  • The House Intelligence Committee will hold its annual world wide threats hearing on Thursday morning. 

  • The House Administration Committee will hold an oversight hearing Thursday at 1 p.m. on the U.S. Capitol Police’s preparations and response to the Capitol attack on January 6. Michael Bolton, inspector general for the Capitol Police, will testify. 

Worth Reading

U.S. Capitol Police officer Billy Evans was killed over the congressional recess when a 25-year-old man intentionally rammed his car into a Capitol Police checkpoint. Another officer, Ken Shaver, was injured in the attack. A third Capitol Police officer shot the assailant when he got out of his car and brandished a knife at police after running into the checkpoint. Evans will lie in honor in the Capitol rotunda this evening. Our thoughts are with Evans’ family and his colleagues during this painful time. 

Rank-and-file Capitol Police officers are contending with an overwhelming sense of grief and trauma as they mourn the deaths of three of their colleagues in recent months, and as many officers who were wounded during the attack on the Capitol on January 6 are still recovering. Last week, Politico looked into the emotional and psychological toll the January 6 insurrection and the recent car attack have taken on the police force.

“Understaffed and overtaxed, the nearly 2,000-strong Capitol Police force lost three colleagues in three months and saw dozens more assaulted—violence that rivals the non-COVID death toll suffered by the police forces in entire metropolitan areas so far this year, trained on a force that covers only a few square miles,” Politico’s Kyle Cheney and Nicholas Wu write.

Members of Congress are examining how best to support the officers and bolster mental health resources.

“Having a loss like this on the heels of Jan. 6, and the losses after that, is devastating to the police department,” Rep. Jennifer Wexton said. “We need to make sure that they have the resources that they need and show that they have our support. We need to demonstrate it with action.”

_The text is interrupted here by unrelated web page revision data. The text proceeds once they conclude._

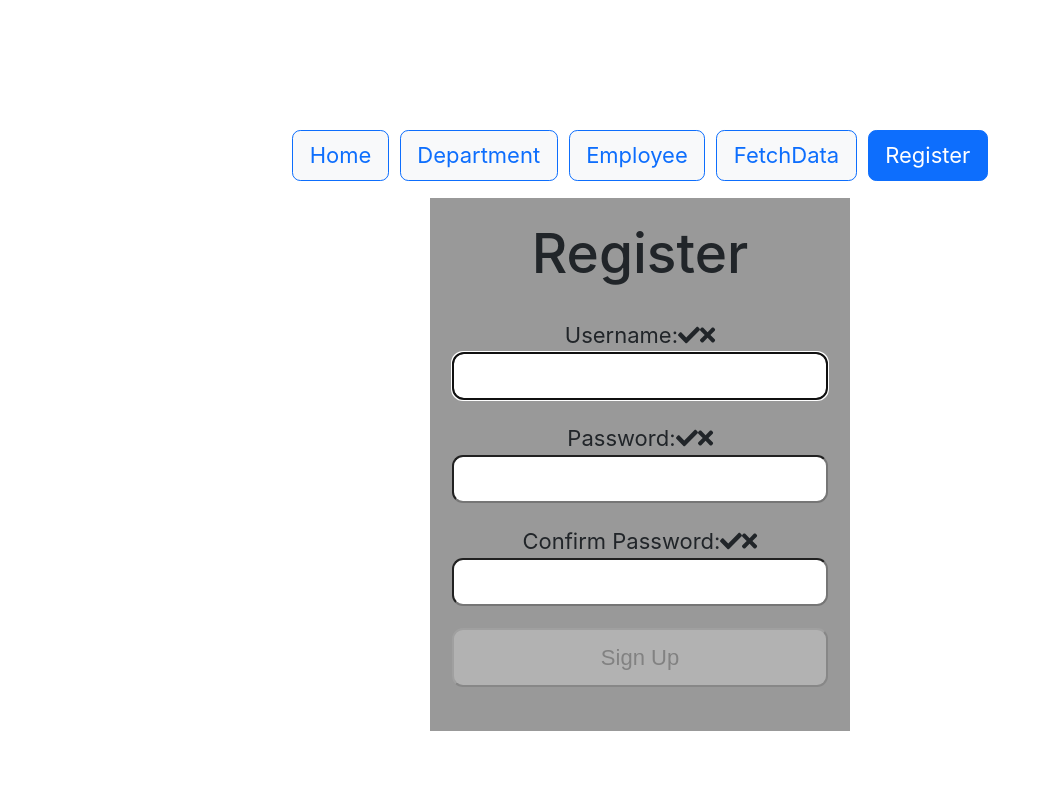
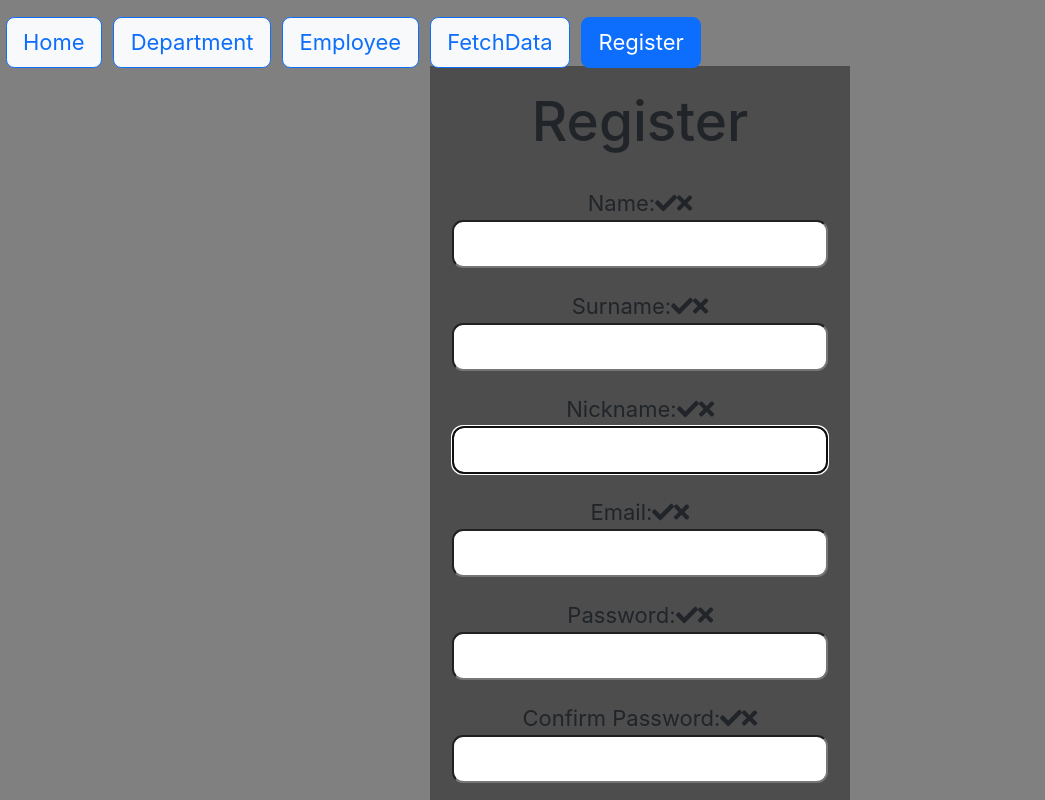
Before and after one commit to IO2-2023-JB/13, a React (Create React App) app in the folder Frontend/: page /register in a window 1280 px wide. Shown: the top 800 px of the page, without its empty margins (0-1045 px from the left). Built offline with nearby package versions, Linux system fonts and the light colour scheme.

Commit message:
added register content

```diff
--- a/Frontend/package.json
+++ b/Frontend/package.json
@@ -10,6 +10,7 @@
     "@testing-library/jest-dom": "^5.16.5",
     "@testing-library/react": "^13.4.0",
     "@testing-library/user-event": "^13.5.0",
+    "axios": "^0.24.0",
     "react": "^18.2.0",
     "react-dom": "^18.2.0",
     "react-router-dom": "^5.3.4",
--- a/Frontend/src/App.js
+++ b/Frontend/src/App.js
@@ -12,7 +12,7 @@ function App() {
     <BrowserRouter>
     <div className="App container">
       <h3 className='d-flex justify-content-center m-3'></h3>
-      <nav className='navbar navbar-expand-sm bg-light-dark'>
+      <nav className='navbar fixed-top navbar-expand-sm bg-light-dark'>
         <ul className='navbar-nav'>
           <li className='nav-item- m-1'>
             <NavLink className="btn btn-light btn-outline-primary" to='/home'>
--- a/Frontend/src/User_Account/Register.js
+++ b/Frontend/src/User_Account/Register.js
@@ -6,14 +6,19 @@ import { config } from '@fortawesome/fontawesome-svg-core';
 config.autoAddCss = false;
 
 const USER_REGEX = /^[A-z][A-z0-9-_]{3,23}$/;
+const NAME_REGEX = /^[A-Z][a-z]{2,17}$/;
 const PWD_REGEX = /^(?=.*[a-z])(?=.*[A-Z])(?=.*[0-9])(?=.*[!@#$%]).{8,24}$/;
+const EMAIL_REGEX = /^[a-zA-Z0-9._%+-]+@[a-zA-Z0-9.-]+\.[a-zA-Z]{2,}$/;
 const REGISTER_URL = '/register';
 
 const Register = () => {
     const userRef = useRef();
+    const nameRef = useRef();
+    const surnameRef = useRef();
+    const emailRef = useRef();
     const errRef = useRef();
     const [user, setUser] = useState('');
-    const [validName, setValidName] = useState(false);
+    const [validNickname, setValidNickname] = useState(false);
     const [userFocus, setUserFocus] = useState(false);
 
     const [pwd, setPwd] = useState('');
@@ -24,6 +29,18 @@ const Register = () => {
     const [validMatch, setValidMatch] = useState(false);
     const [matchFocus, setMatchFocus] = useState(false);
 
+    const [name, setName] = useState('');
+    const [validName, setValidName] = useState(false);
+    const [nameFocus, setNameFocus] = useState(false);
+
+    const [surname, setSurname] = useState('');
+    const [validSurname, setValidSurname] = useState(false);
+    const [surnameFocus, setSurnameFocus] = useState(false);
+
+    const [email, setEmail] = useState('');
+    const [validEmail, setValidEmail] = useState(false);
+    const [emailFocus, setEmailFocus] = useState(false);
+
     const [errMsg, setErrMsg] = useState('');
     const [success, setSuccess] = useState(false);
 
@@ -32,7 +49,7 @@ const Register = () => {
     }, [])
 
     useEffect(() => {
-        setValidName(USER_REGEX.test(user));
+        setValidNickname(USER_REGEX.test(user));
     }, [user])
 
     useEffect(() => {
@@ -44,19 +61,129 @@ const Register = () => {
         setErrMsg('');
     }, [user, pwd, matchPwd])
 
+    useEffect(() => {
+        setValidName(NAME_REGEX.test(name));
+    }, [name])
+
+    useEffect(() => {
+        setValidSurname(NAME_REGEX.test(surname));
+    }, [surname])
+
+    useEffect(() => {
+        setValidEmail(EMAIL_REGEX.test(email));
+    }, [email])
+
     const handleSubmit = async (e) => {
-
+        // e.preventDefault();
+        // // if button enabled with JS hack
+        // const v1 = USER_REGEX.test(user);
+        // const v2 = PWD_REGEX.test(pwd);
+        // const v3 = NAME_REGEX.test(name)
+        // const v4 = NAME_REGEX.test(surname)
+        // const v5 = EMAIL_REGEX.test(email)
+        // if (!v1 || !v2 || !v3 || !v4 || !v5) {
+        //     setErrMsg("Invalid Entry");
+        //     return;
+        // }
+        // try {
+        //     const response = await axios.post(REGISTER_URL,
+        //         JSON.stringify({ user, pwd }),
+        //         {
+        //             headers: { 'Content-Type': 'application/json' },
+        //             withCredentials: true
+        //         }
+        //     );
+        //     console.log(response?.data);
+        //     console.log(response?.accessToken);
+        //     console.log(JSON.stringify(response))
+        //     setSuccess(true);
+        //     //clear state and controlled inputs
+        //     //need value attrib on inputs for this
+        //     setUser('');
+        //     setPwd('');
+        //     setMatchPwd('');
+        // } catch (err) {
+        //     if (!err?.response) {
+        //         setErrMsg('No Server Response');
+        //     } else if (err.response?.status === 409) {
+        //         setErrMsg('Username Taken');
+        //     } else {
+        //         setErrMsg('Registration Failed')
+        //     }
+        //     errRef.current.focus();
+        // }
     }
 
     return (
+        <>
+        {success?(
+            <section>
+                <h1>
+                    Success!
+                </h1>
+                <p>
+                    <a href="#">Sign in</a>
+                </p>
+            </section>
+        ): (
         <section>
             <p ref={errRef} className={errMsg ? "errmsg" : "offscreen"} aria-live="assertive">{errMsg}</p>
             <h1>Register</h1>
             <form onSubmit={handleSubmit}>
+                        <label htmlFor="name">
+                            Name:
+                            <FontAwesomeIcon icon={faCheck} className={validName ? "valid" : "hide"} />
+                            <FontAwesomeIcon icon={faTimes} className={validName || !name ? "hide" : "invalid"} />
+                        </label>
+                        <input
+                            type="text"
+                            id="name"
+                            ref={nameRef}
+                            autoComplete="off"
+                            onChange={(e) => setName(e.target.value)}
+                            value={name}
+                            required
+                            aria-invalid={validName ? "false" : "true"}
+                            aria-describedby="uidnote"
+                            onFocus={() => setNameFocus(true)}
+                            onBlur={() => setNameFocus(false)}
+                        />
+                        <p id="uidnote" className={nameFocus && name && !validName ? "instructions" : "offscreen"}>
+                            <FontAwesomeIcon icon={faInfoCircle} />
+                            3 to 18 characters.<br />
+                            Must begin with a capital letter.<br />
+                            Only letters allowed.
+                        </p>
+
+                        <label htmlFor="surname">
+                            Surname:
+                            <FontAwesomeIcon icon={faCheck} className={validSurname ? "valid" : "hide"} />
+                            <FontAwesomeIcon icon={faTimes} className={validSurname || !surname ? "hide" : "invalid"} />
+                        </label>
+                        <input
+                            type="text"
+                            id="surname"
+                            ref={surnameRef}
+                            autoComplete="off"
+                            onChange={(e) => setSurname(e.target.value)}
+                            value={surname}
+                            required
+                            aria-invalid={validSurname ? "false" : "true"}
+                            aria-describedby="uidnote"
+                            onFocus={() => setSurnameFocus(true)}
+                            onBlur={() => setSurnameFocus(false)}
+                        />
+                        <p id="uidnote" className={surnameFocus && surname && !validSurname ? "instructions" : "offscreen"}>
+                            <FontAwesomeIcon icon={faInfoCircle} />
+                            3 to 18 characters.<br />
+                            Must begin with a capital letter.<br />
+                            Only letters allowed.
+                        </p>
+
                         <label htmlFor="username">
-                            Username:
-                            <FontAwesomeIcon icon={faCheck} className={validName ? "valid" : "hide"} />
-                            <FontAwesomeIcon icon={faTimes} className={validName || !user ? "hide" : "invalid"} />
+                            Nickname:
+                            <FontAwesomeIcon icon={faCheck} className={validNickname ? "valid" : "hide"} />
+                            <FontAwesomeIcon icon={faTimes} className={validNickname || !user ? "hide" : "invalid"} />
                         </label>
                         <input
                             type="text"
@@ -66,16 +193,39 @@ const Register = () => {
                             onChange={(e) => setUser(e.target.value)}
                             value={user}
                             required
-                            aria-invalid={validName ? "false" : "true"}
+                            aria-invalid={validNickname ? "false" : "true"}
                             aria-describedby="uidnote"
                             onFocus={() => setUserFocus(true)}
                             onBlur={() => setUserFocus(false)}
                         />
-                        <p id="uidnote" className={userFocus && user && !validName ? "instructions" : "offscreen"}>
+                        <p id="uidnote" className={userFocus && user && !validNickname ? "instructions" : "offscreen"}>
                             <FontAwesomeIcon icon={faInfoCircle} />
                             4 to 24 characters.<br />
                             Must begin with a letter.<br />
                             Letters, numbers, underscores, hyphens allowed.
+                        </p>
+
+                        <label htmlFor="email">
+                            Email:
+                            <FontAwesomeIcon icon={faCheck} className={validEmail ? "valid" : "hide"} />
+                            <FontAwesomeIcon icon={faTimes} className={validEmail || !email ? "hide" : "invalid"} />
+                        </label>
+                        <input
+                            type="text"
+                            id="email"
+                            ref={emailRef}
+                            autoComplete="off"
+                            onChange={(e) => setEmail(e.target.value)}
+                            value={email}
+                            required
+                            aria-invalid={validEmail ? "false" : "true"}
+                            aria-describedby="uidnote"
+                            onFocus={() => setEmailFocus(true)}
+                            onBlur={() => setEmailFocus(false)}
+                        />
+                        <p id="uidnote" className={emailFocus && email && !validEmail ? "instructions" : "offscreen"}>
+                            <FontAwesomeIcon icon={faInfoCircle} />
+                            Must be valid email address.<br />
                         </p>
 
 
@@ -124,9 +274,17 @@ const Register = () => {
                             Must match the first password input field.
                         </p>
 
-                        <button disabled={!validName || !validPwd || !validMatch ? true : false}>Sign Up</button>
+                        <button disabled={!validNickname || !validName || !validSurname || !validEmail || !validPwd || !validMatch ? true : false}>Sign Up</button>
                     </form>
-        </section>
+                    <p>
+                        Already registered? <br/>
+                        <span className="line">
+                            {/*router link here*/}
+                            <a href="#"> Sign in</a>
+                        </span>
+                    </p>
+        </section>)}
+        </>
     )
 }
 
--- a/Frontend/src/index.css
+++ b/Frontend/src/index.css
@@ -23,8 +23,8 @@ body {
     sans-serif;
   -webkit-font-smoothing: antialiased;
   -moz-osx-font-smoothing: grayscale;
-    /* min-height: 100vh;
-    background-color: dodgerblue; */
+    /* min-height: 100vh; */
+    background-color: grey;
 }
 
 .App {
```
Also changed, not shown: 1 other file (tests, documents, lock files or other folders).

Of Note

Haley Wilt is a former associate editor for The Dispatch.